_Before-and-after change data:_
=== Begin Enclosure ===
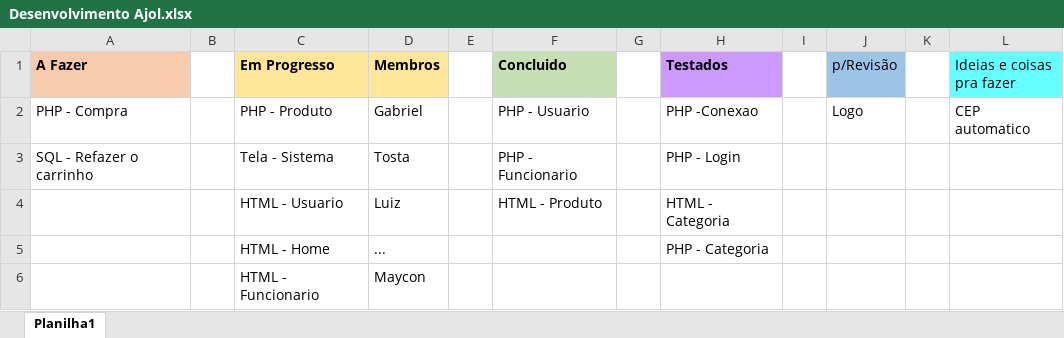
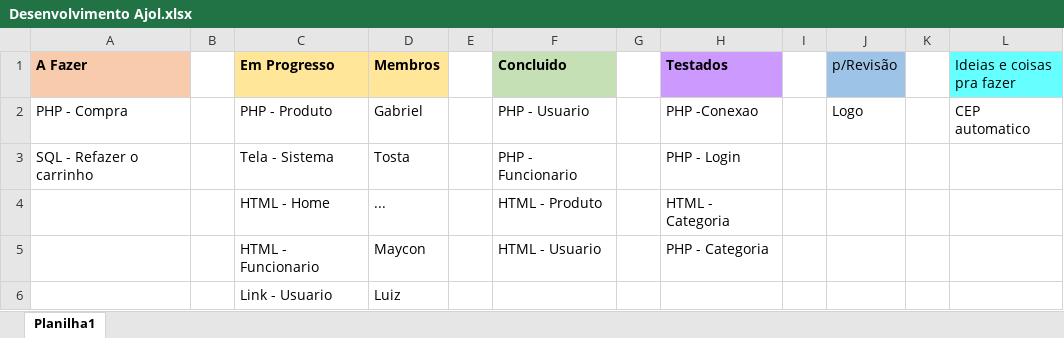
Before and after one commit to gabrieldeiro/ProjetoAjol, an Excel workbook: Desenvolvimento Ajol.xlsx, sheet Planilha1, drawn as a sheet; values as stored, in another font and other column widths than the file's, no borders; removed rows and columns are numbered as before the commit, all else as after; the diff names each change by its address in the sheet, - before the commit and + after, or states it on an @@ line.

Commit message:
excel e atts

```diff
--- a/Desenvolvimento Ajol.xlsx (sheet Planilha1)
+++ b/Desenvolvimento Ajol.xlsx (sheet Planilha1)
-row 4:  |  | HTML - Usuario | Luiz |  | HTML - Produto |  | HTML - Categoria
-F4 (Concluido): (empty)
+F4 (Concluido): HTML - Produto
-H4 (Testados): PHP - Categoria
+H4 (Testados): HTML - Categoria
-F5 (Concluido): (empty)
+F5 (Concluido): HTML - Usuario
-H5 (Testados): (empty)
+H5 (Testados): PHP - Categoria
+row 6:  |  | Link - Usuario | Luiz
```
Also changed, not shown: 1 other file.
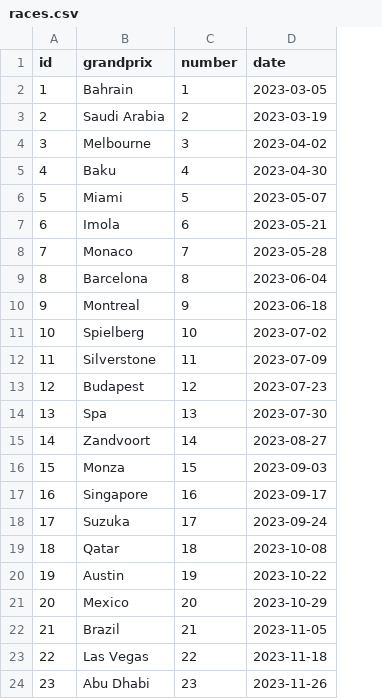
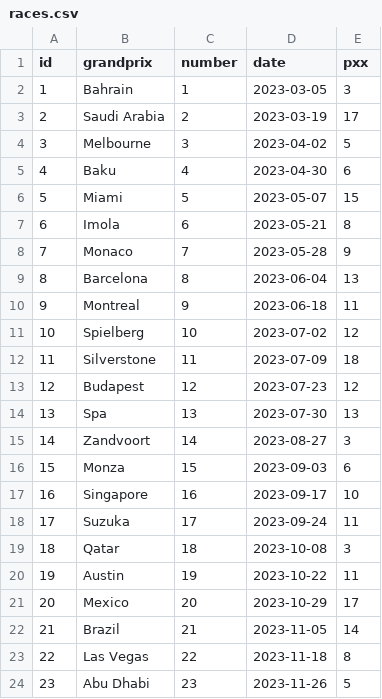
Before and after one commit to ChUrl/flask-formula10, a CSV file: init_data/races.csv, drawn as a sheet; the diff names each change by its address in the sheet, - before the commit and + after, or states it on an @@ line.

Commit message:
Implement adding race guesses

```diff
--- a/init_data/races.csv
+++ b/init_data/races.csv
+column E (pxx), rows 2-24: 3 | 17 | 5 | 6 | 15 | 8 | 9 | 13 | 11 | 12 | 18 | 12 | 13 | 3 | 6 | 10 | 11 | 3 | 11 | 17 | 14 | 8 | 5
```
Also changed, not shown: 3 other files.
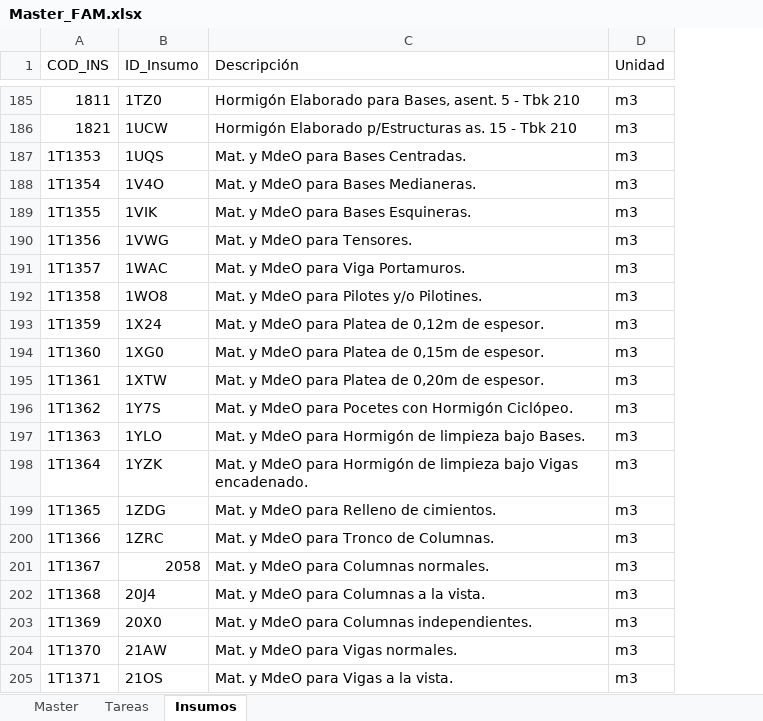
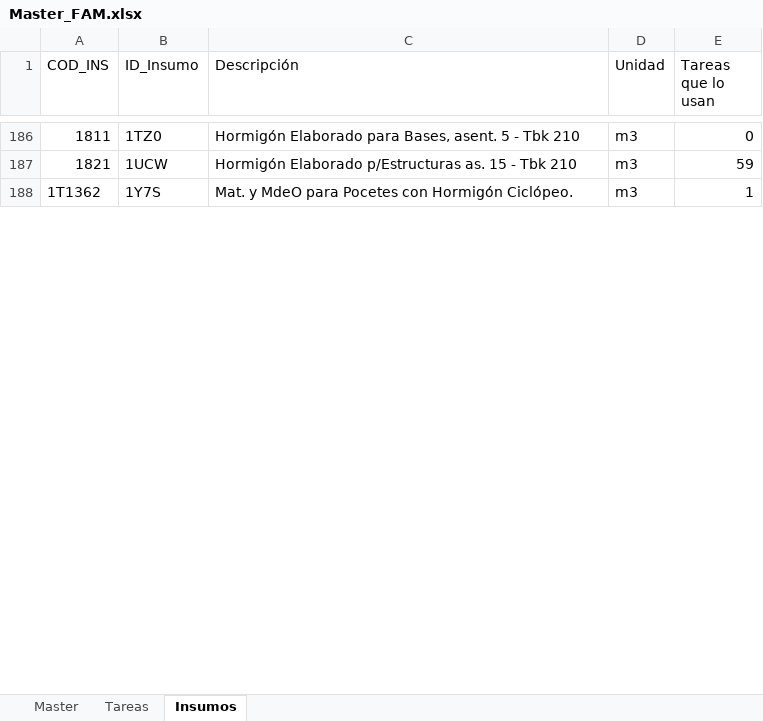
Before and after one commit to PanchoM2025/costos_de_construccion, an Excel workbook: Costos/Z Archivos/Master_FAM.xlsx, sheet Insumos, drawn as a sheet; only a part is shown, gaps mark what is left out; values as stored, in another font and other column widths than the file's, no cell formats; removed rows and columns are numbered as before the commit, all else as after; the diff covers the shown part only; the diff names each change by its address in the sheet, - before the commit and + after, or states it on an @@ line.

```diff
--- a/Costos/Z Archivos/Master_FAM.xlsx (sheet Insumos)
+++ b/Costos/Z Archivos/Master_FAM.xlsx (sheet Insumos)
+column E (Tareas que lo usan), rows 186-188: 0 | 59 | 1
-row 187: 1T1353 | 1UQS | Mat. y MdeO para Bases Centradas. | m3
-row 188: 1T1354 | 1V4O | Mat. y MdeO para Bases Medianeras. | m3
-row 189: 1T1355 | 1VIK | Mat. y MdeO para Bases Esquineras. | m3
-row 190: 1T1356 | 1VWG | Mat. y MdeO para Tensores. | m3
-row 191: 1T1357 | 1WAC | Mat. y MdeO para Viga Portamuros. | m3
-row 192: 1T1358 | 1WO8 | Mat. y MdeO para Pilotes y/o Pilotines. | m3
-row 193: 1T1359 | 1X24 | Mat. y MdeO para Platea de 0,12m de espesor. | m3
-row 194: 1T1360 | 1XG0 | Mat. y MdeO para Platea de 0,15m de espesor. | m3
-row 195: 1T1361 | 1XTW | Mat. y MdeO para Platea de 0,20m de espesor. | m3
-row 197: 1T1363 | 1YLO | Mat. y MdeO para Hormigón de limpieza bajo Bases. | m3
-row 198: 1T1364 | 1YZK | Mat. y MdeO para Hormigón de limpieza bajo Vigas encadenado. | m3
-row 199: 1T1365 | 1ZDG | Mat. y MdeO para Relleno de cimientos. | m3
-row 200: 1T1366 | 1ZRC | Mat. y MdeO para Tronco de Columnas. | m3
-row 201: 1T1367 | 2058 | Mat. y MdeO para Columnas normales. | m3
-row 202: 1T1368 | 20J4 | Mat. y MdeO para Columnas a la vista. | m3
-row 203: 1T1369 | 20X0 | Mat. y MdeO para Columnas independientes. | m3
-row 204: 1T1370 | 21AW | Mat. y MdeO para Vigas normales. | m3
-row 205: 1T1371 | 21OS | Mat. y MdeO para Vigas a la vista. | m3
```
Also changed, not shown: 10 added rows and 44 removed rows elsewhere in this sheet, sheet Master, sheet Tareas, cell formats, Costos/Data/Pedido_Precios.xlsx, 2 other files.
=== End Enclosure ===
_WHAT THE EXERCISE ASKS:_
Number of lines with the string "Columnas" in the data above: report this figure and nothing more.

_OUTPUT FOR THIS TASK:_
4